Filter the records for lines holding the string "tests".

» Task material
_ _ _ _ _ _ _

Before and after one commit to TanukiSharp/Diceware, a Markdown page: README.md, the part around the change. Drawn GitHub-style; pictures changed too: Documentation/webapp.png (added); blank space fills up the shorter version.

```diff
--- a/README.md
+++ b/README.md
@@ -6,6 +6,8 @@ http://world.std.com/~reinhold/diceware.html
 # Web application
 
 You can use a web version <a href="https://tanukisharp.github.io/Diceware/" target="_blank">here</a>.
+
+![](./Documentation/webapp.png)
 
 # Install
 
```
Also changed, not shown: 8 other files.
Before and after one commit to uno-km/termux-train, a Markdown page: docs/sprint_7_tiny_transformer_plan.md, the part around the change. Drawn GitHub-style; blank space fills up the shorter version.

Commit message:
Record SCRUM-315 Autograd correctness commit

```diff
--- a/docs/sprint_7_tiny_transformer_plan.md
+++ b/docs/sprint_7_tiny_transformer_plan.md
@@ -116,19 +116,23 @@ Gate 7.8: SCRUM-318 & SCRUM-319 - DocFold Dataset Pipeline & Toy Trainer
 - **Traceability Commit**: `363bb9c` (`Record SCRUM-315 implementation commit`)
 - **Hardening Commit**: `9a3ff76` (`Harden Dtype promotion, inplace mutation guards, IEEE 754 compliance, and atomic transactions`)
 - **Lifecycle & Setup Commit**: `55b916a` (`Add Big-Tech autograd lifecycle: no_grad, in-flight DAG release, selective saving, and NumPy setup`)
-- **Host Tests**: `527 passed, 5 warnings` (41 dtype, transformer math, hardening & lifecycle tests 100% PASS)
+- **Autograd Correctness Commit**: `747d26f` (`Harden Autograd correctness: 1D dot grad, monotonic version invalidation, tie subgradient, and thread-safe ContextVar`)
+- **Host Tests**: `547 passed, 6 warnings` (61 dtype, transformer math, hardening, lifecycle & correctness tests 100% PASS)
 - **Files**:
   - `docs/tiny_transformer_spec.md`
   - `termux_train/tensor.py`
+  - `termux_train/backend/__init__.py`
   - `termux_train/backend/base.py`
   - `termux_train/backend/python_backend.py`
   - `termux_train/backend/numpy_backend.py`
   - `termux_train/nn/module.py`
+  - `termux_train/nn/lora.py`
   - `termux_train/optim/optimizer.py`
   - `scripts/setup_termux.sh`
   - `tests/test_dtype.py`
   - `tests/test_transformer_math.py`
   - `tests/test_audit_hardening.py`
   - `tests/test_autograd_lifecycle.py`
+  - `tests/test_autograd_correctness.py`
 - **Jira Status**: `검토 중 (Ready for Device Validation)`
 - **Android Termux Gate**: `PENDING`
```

_ _ _ _ _ _ _

» Result of this task
-- **Host Tests**: `527 passed, 5 warnings` (41 dtype, transformer math, hardening & lifecycle tests 100% PASS)
+- **Host Tests**: `547 passed, 6 warnings` (61 dtype, transformer math, hardening, lifecycle & correctness tests 100% PASS)
   - `tests/test_dtype.py`
   - `tests/test_transformer_math.py`
   - `tests/test_audit_hardening.py`
   - `tests/test_autograd_lifecycle.py`
+  - `tests/test_autograd_correctness.py`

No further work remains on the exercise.